Which lines of the entries hold the string "question"? Copy each one.

Records from a data collection:
= = =
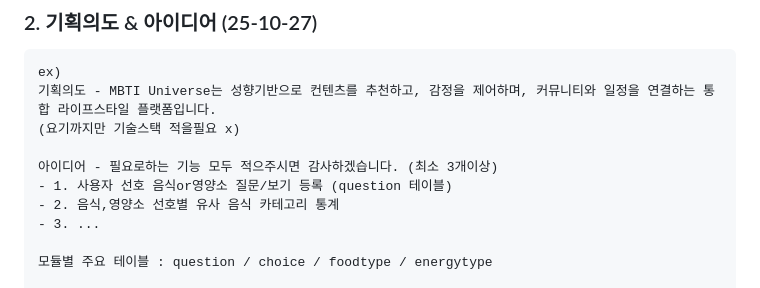
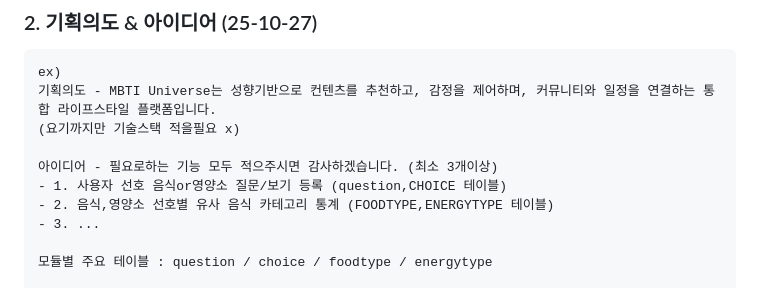
Before and after one commit to shgil0618-glitch/Bug-Hunters, a Markdown page: README.md, the part around the change. Rendered like a GitHub page.

```diff
--- a/README.md
+++ b/README.md
@@ -110,8 +110,8 @@ ex)
 (요기까지만 기술스택 적을필요 x)
 
 아이디어 - 필요로하는 기능 모두 적으주시면 감사하겠습니다. (최소 3개이상)
-- 1. 사용자 선호 음식or영양소 질문/보기 등록 (question 테이블)
-- 2. 음식,영양소 선호별 유사 음식 카테고리 통계
+- 1. 사용자 선호 음식or영양소 질문/보기 등록 (question,CHOICE 테이블)
+- 2. 음식,영양소 선호별 유사 음식 카테고리 통계 (FOODTYPE,ENERGYTYPE 테이블)
 - 3. ...
 
 모듈별 주요 테이블 : question / choice / foodtype / energytype
```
= = =
Answer below
-- 1. 사용자 선호 음식or영양소 질문/보기 등록 (question 테이블)
+- 1. 사용자 선호 음식or영양소 질문/보기 등록 (question,CHOICE 테이블)
 모듈별 주요 테이블 : question / choice / foodtype / energytype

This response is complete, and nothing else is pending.